In summary, I thought we had done really well in all the segments except the Canoe leg.  I was really proud of how the team pushed to get that one extra CP at the end.  I know that I made quite a few navigational errors that cost us time but in the end we did okay for our 3rd race and we had a great time.  I couldn’t find two better teammates.


Round the Bay Relay and Ultra

LogoSince we missed the Turkey Burn AR and there weren’t any adventure races close to us between now and the Resolution AR in January, we decided to sign up for the Round the Bay Relay and Ultra.  Stu was visiting his family in south Florida and couldn’t make it, so we ran it as a 2-person relay.  The day prior to the race, the forecast called for 100% rain with up to 1 inch per hour and temps in the low 50’s.  Let’s just say that neither Ana nor I were very excited by this.  We live in Florida so we don’t do cold weather very well and we consider anything less than 70 degrees to be cold.  We made a late night decision to run to Columbia at Silver Sands Outlet to look for rain gear that we could wear during the race.  Ana got a sweet deal on the Compounder rain jacket and I chose the Tech Attack.  There are some really nice benefits to living close to an outlet mall as the prices were much lower than retail.  We also scored some new gloves.  Paired with our Under Armour cold gear that we got before Tough Mudder, we were set.

Our start time was 6:30AM.  The race course started at Fudpucker’s on Okaloosa Island and made a giant loop around Choctawhatchee Bay for a total distance of 36.77 miles.


Luckily for us, the forecasted downpour stayed away.  While it drizzled the whole race and the temps started in the 40’s, the weather was much better than it could have been.

I thought that the relay format was a lot of fun and we look forward to doing it again next year but with a team rather than a pair.  Not because the mileage is too much, but rather because we think doing it as a team relay will make it a lot more fun.

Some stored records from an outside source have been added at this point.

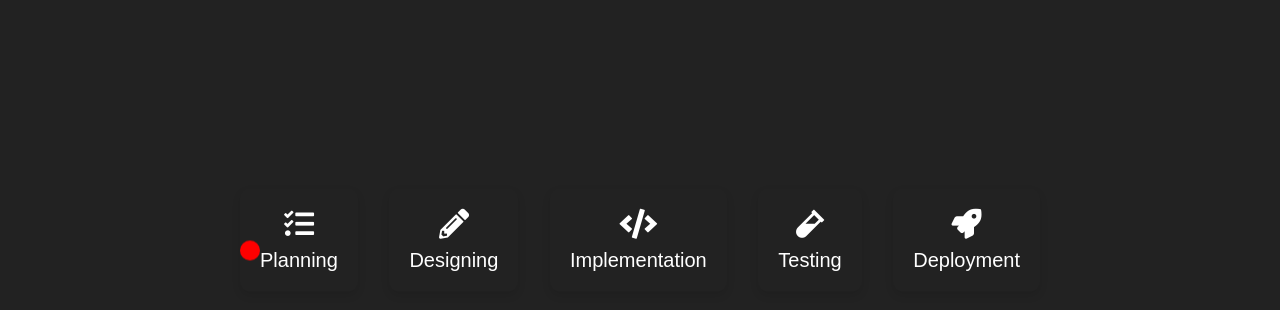
Repository: itsquadian/IT-SQUADIAN
Page: try.html
These files come from the project's save history. The page is drawn as it stood at one moment and after a run of saves; the edit follows.
The browser window is 1280 px wide. The pictures show the whole page.

Above is the page before, as saved 2024-04-13 20:11:05.

### try.html
<!DOCTYPE html>
<html lang="en">
<head>
<meta charset="UTF-8">
<meta name="viewport" content="width=device-width, initial-scale=1.0">
<title>Road Animation</title>
<link rel="stylesheet" href="https://cdnjs.cloudflare.com/ajax/libs/font-awesome/5.15.4/css/all.min.css">
<style>
    body {
        margin: 0;
        padding: 0;
        overflow: hidden;
        background-color: #222;
        color: #fff;
        font-family: Arial, sans-serif;
    }

    .road-container {
        position: relative;
        width: 100%;
        height: 400px;
        overflow: hidden;
        display: flex;
        align-items: center;
        justify-content: center;
    }

    .road-svg {
        width: 100%;
        height: auto;
    }

    .road-path {
        /* stroke: #fff; */
        stroke-width: 10;
    }

    .steps {
        position: absolute;
        top: 60%;
        transform: translateY(-50%);
        display: flex;
        justify-content: space-between;
        align-items: center;
        width: 80%;
        max-width: 800px;
        font-size: 20px;
    }

    .step {
        text-align: center;
        opacity: 0;
        animation: appear 5s linear forwards;
        padding: 20px;
        border-radius: 10px;
        box-shadow: 0 4px 8px rgba(0, 0, 0, 0.1);
        position: relative;
    }

    .step i {
        font-size: 30px;
        margin-bottom: 10px;
    }

    .ball {
        position: absolute;
        top: 50%;
        left: 0;
        width: 20px;
        height: 20px;
        background-color: #f00;
        border-radius: 50%;
        animation: bounce 5s linear infinite;
        animation-delay: 5s; /* Delay to start after appearing */
    }

    @keyframes bounce {
        0% { transform: translateX(0); }
        20% { transform: translateX(20%); }
        40% { transform: translateX(40%); }
        60% { transform: translateX(60%); }
        80% { transform: translateX(80%); }
        100% { transform: translateX(100%); }
    }

    @keyframes appear {
        0% { opacity: 0; }
        100% { opacity: 1; }
    }
</style>
</head>
<body>
<div class="road-container">
    <svg class="road-svg" xmlns="http://www.w3.org/2000/svg" viewBox="0 0 800 100">
        <!-- Define your road path here -->
        <path class="road-path" d="M0 50 H800" />
    </svg>
    <div class="steps">
        <div class="step">
            <i class="fas fa-tasks"></i>
            <br>Planning
        </div>
        <div class="step">
            <i class="fas fa-pencil-alt"></i>
            <br>Designing
        </div>
        <div class="step">
            <i class="fas fa-code"></i>
            <br>Implementation
        </div>
        <div class="step">
            <i class="fas fa-vial"></i>
            <br>Testing
        </div>
        <div class="step">
            <i class="fas fa-rocket"></i>
            <br>Deployment
        </div>
        <div class="ball"></div>
    </div>
</div>

</body>
</html>

After the next 2 saves:
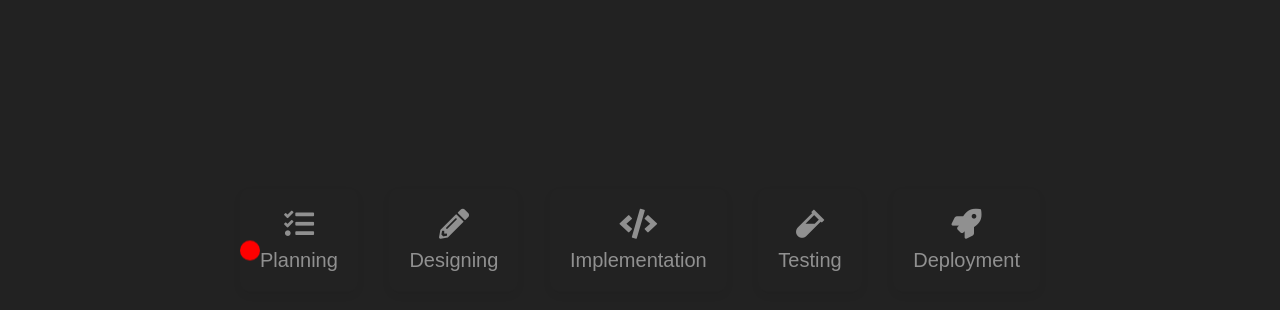
The 2 saves are shown as one change because they came seconds apart.
The last was saved 16 s later.
--- a/try.html
+++ b/try.html
@@ -50,7 +50,7 @@
     .step {
         text-align: center;
         opacity: 0;
-        animation: appear 5s linear forwards;
+        animation: appear 10s linear forwards;
         padding: 20px;
         border-radius: 10px;
         box-shadow: 0 4px 8px rgba(0, 0, 0, 0.1);

After the save that followed:
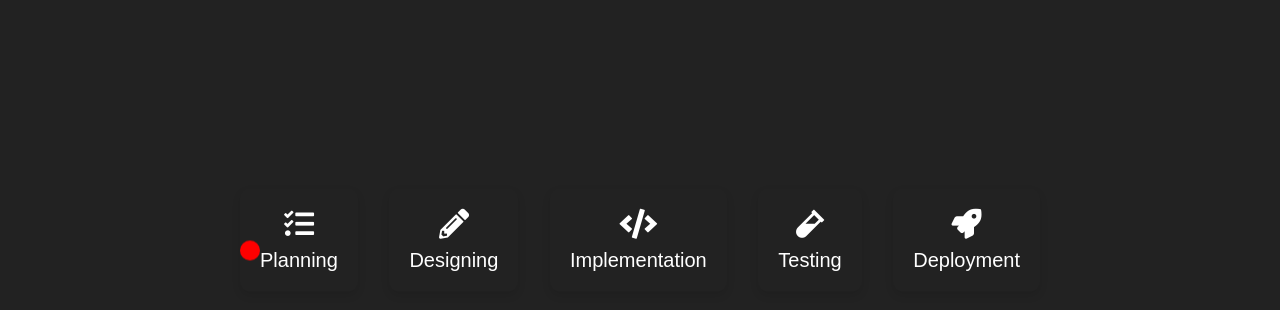
Saved 5 s later.
--- a/try.html
+++ b/try.html
@@ -50,7 +50,7 @@
     .step {
         text-align: center;
         opacity: 0;
-        animation: appear 10s linear forwards;
+        animation: appear 1s linear forwards;
         padding: 20px;
         border-radius: 10px;
         box-shadow: 0 4px 8px rgba(0, 0, 0, 0.1);
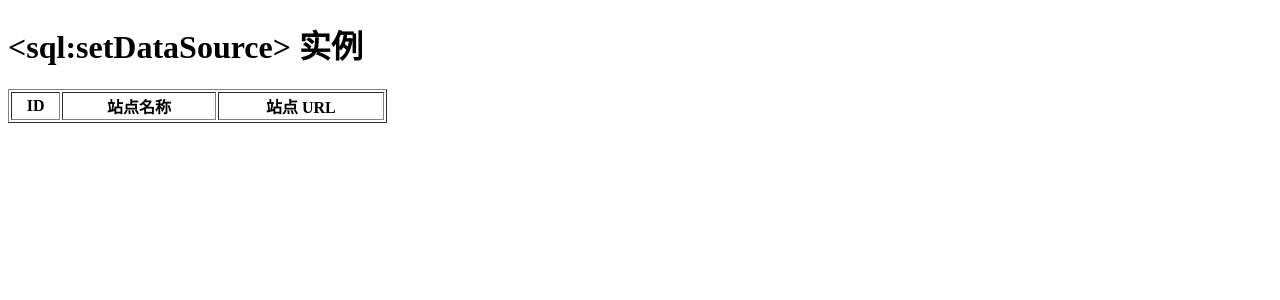
Repository: eterinfi/java
Page: http://localhost/JSPDemo/JSTLDemo/sql/sql_setDataSource.jsp
An editor plug-in stored every save of this project. The page is shown before and after the next save, followed by the edit.
The browser window is 1280 px wide. The pictures show the whole page.
The page is served by Tomcat 9. Nobody is signed in. The application's start-up code is not run. Queries for data that is not in the repository find no rows.

Above is the page before, as saved 2016-11-16 13:44:08.

After the next save:
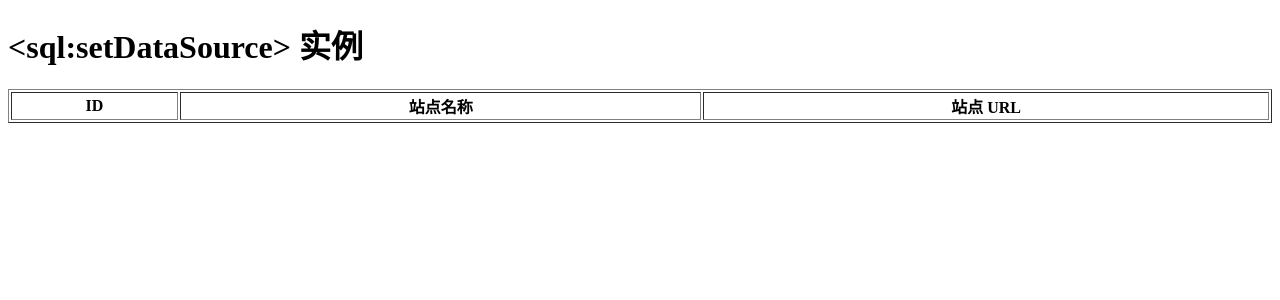
Saved 5 min 49 s later.
--- a/jee/JSPDemo/WebContent/JSTLDemo/sql/sql_setDataSource.jsp
+++ b/jee/JSPDemo/WebContent/JSTLDemo/sql/sql_setDataSource.jsp
@@ -14,7 +14,7 @@
                      url="jdbc:mysql://localhost:3306/test"
                      user="root" password="" />
   <sql:query dataSource="${snapshot}" sql="SELECT id, name, url FROM websites" var="result" />
-  <table border="1" width="30%">
+  <table border="1" width="100%">
     <tr>
       <th>ID</th>
       <th>站点名称</th>
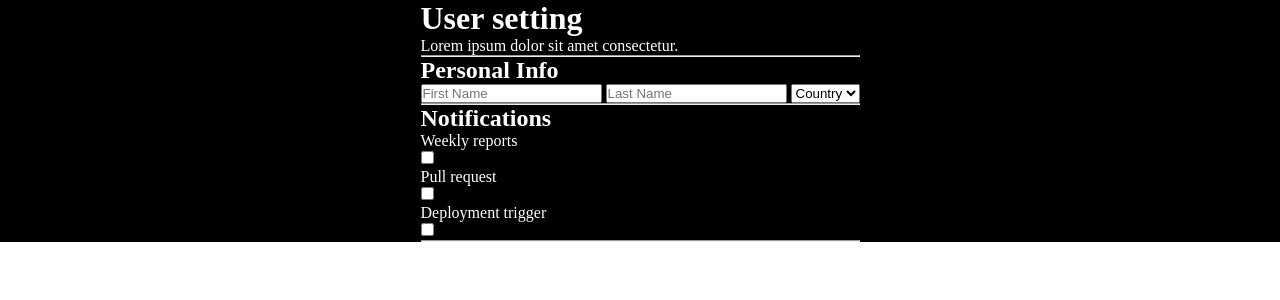
Repository: imokha01/DOM
Page: index.html
The author's editor kept a copy of each file at every save. The page is drawn from the files as they stood at one save, then again after the next save.
The browser window is 1280 px wide. The pictures show the whole page.

Above is the page before, as saved 2023-12-19 17:14:18.

### index.html
<!DOCTYPE html>
<html lang="en">
  <head>
    <meta charset="UTF-8" />
    <meta name="viewport" content="width=device-width, initial-scale=1.0" />
    <title>Document</title>
    <link rel="stylesheet" href="./index.css" />
  </head>
<body>
  <div class="form_container">
    <form action="#">
      <div>
          <h1>User setting</h1>
          <p>Lorem ipsum dolor sit amet consectetur.</p>
      </div>
      <hr>
      <div>
        <h2>Personal Info</h2>
        <input type="text" class="firstName" placeholder="First Name">
        <input type="text" class="lastName" placeholder="Last Name">
        <select>
            <option value="country" disabled hidden selected>Country</option>
            <option value="Nigeria">Nigeria</option>
            <option value="ghana">Ghana</option>
            <option value="algeria">Algeria</option>
        </select>
        <hr>
        <div>
          <h2>Notifications</h2>
          <div class="weeklyReport">
            <p class="week-para">Weekly reports</p>
            <!-- Rounded switch -->
            <label class="switch">
                 <input type="checkbox">
                <span class="slider round"></span>
            </label>
          </div>
          <div class="pullRequest">
            <p class="pull-para">Pull request</p>
            <!-- Rounded switch -->
            <label class="switch">
                 <input type="checkbox">
                <span class="slider round"></span>
            </label>
          </div>
          <div class="deployment">
            <p class="depoly-para">Deployment trigger</p>
            <!-- Rounded switch -->
          <label class="switch">
                 <input type="checkbox">
                <span class="slider round"></span>
            </label>
          </div>
          <hr>



        </div>
      </div>
    </form>


  </div>
    <script src="./index.js"></script>
  </body>
</html>

### index.css
* {
    margin: 0;
    padding: 0;
    box-sizing: border-box;
}

.form_container {
    display: flex;
    justify-content: center;
    align-items: center;
    gap: 2px;
    background-color: black;
    color: while;
}

form {
    color: white;
}








/* * The switch - the box around the slider */
/* .switch {
  position: relative;
  display: inline-block;
  width: 60px;
  height: 34px;
} */

/* Hide default HTML checkbox */
/* .switch input {
  opacity: 0;
  width: 0;
  height: 0;
} */

/* The slider */
/* .slider {
  position: absolute;
  cursor: pointer;
  top: 0;
  left: 0;
  right: 0;
  bottom: 0;
  background-color: #ccc;
  -webkit-transition: .4s;
  transition: .4s;
} */

.slider:before {
  position: absolute;
  content: "";
  height: 26px;
  width: 26px;
  left: 4px;
  bottom: 4px;
  -webkit-transition: .4s;
  transition: .4s;
}

input:checked + .slider {
  background-color: #2196F3;
}

input:focus + .slider {
  box-shadow: 0 0 1px #2196F3;
}

input:checked + .slider:before {
  -webkit-transform: translateX(26px);
  -ms-transform: translateX(26px);
  transform: translateX(26px);
}

/* Rounded sliders */
.slider.round {
  border-radius: 34px;
}

.slider.round:before {
  border-radius: 50%;
} */

### index.js
// const button = document.getElementsByTagName("button")[0]
// console.log(button)

// button.style.backgroundColor = "skyblue"
// button.style.padding = "20px";
// button.style.border = "none";
// button.style.borderRadius = "10px";
// button.style.fontSize  = "1.5em";
// button.style.color = "red";

// const body = document.querySelector("body")
// body.style.backgroundColor = "lightgreen";

const newDiv = document.createElement("div");
const newContent = document.createTextNode("hey, What is up");
newDiv.appendChild(newContent);
console.log(newDiv)

const button = document.createElement("button")

After the next save:
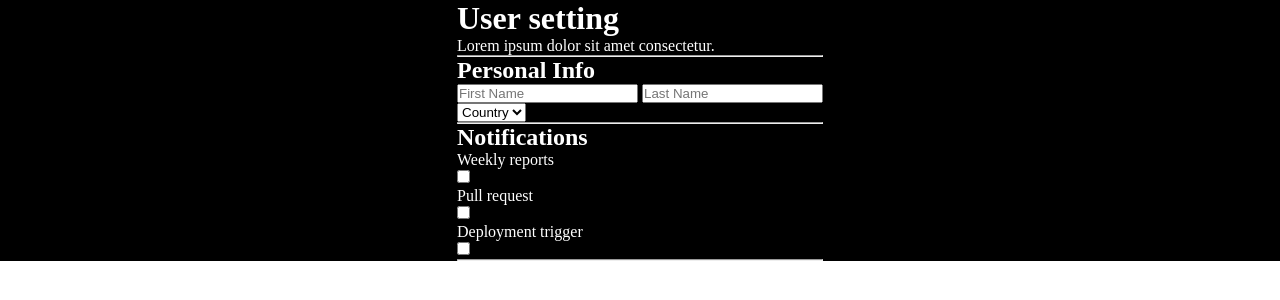
Saved 12 s later.
--- a/index.html
+++ b/index.html
@@ -17,7 +17,7 @@
       <div>
         <h2>Personal Info</h2>
         <input type="text" class="firstName" placeholder="First Name">
-        <input type="text" class="lastName" placeholder="Last Name">
+        <input type="text" class="lastName" placeholder="Last Name"> <br>
         <select>
             <option value="country" disabled hidden selected>Country</option>
             <option value="Nigeria">Nigeria</option>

I don’t have our official time but looking at the Runtastic GPS time, it appears that we averaged an 8:30 mile pace, which for us is pretty good.  The best part is that supposedly we burned 2550kcal each and so I feel no shame having eaten the pizza, beer and Oreos post race.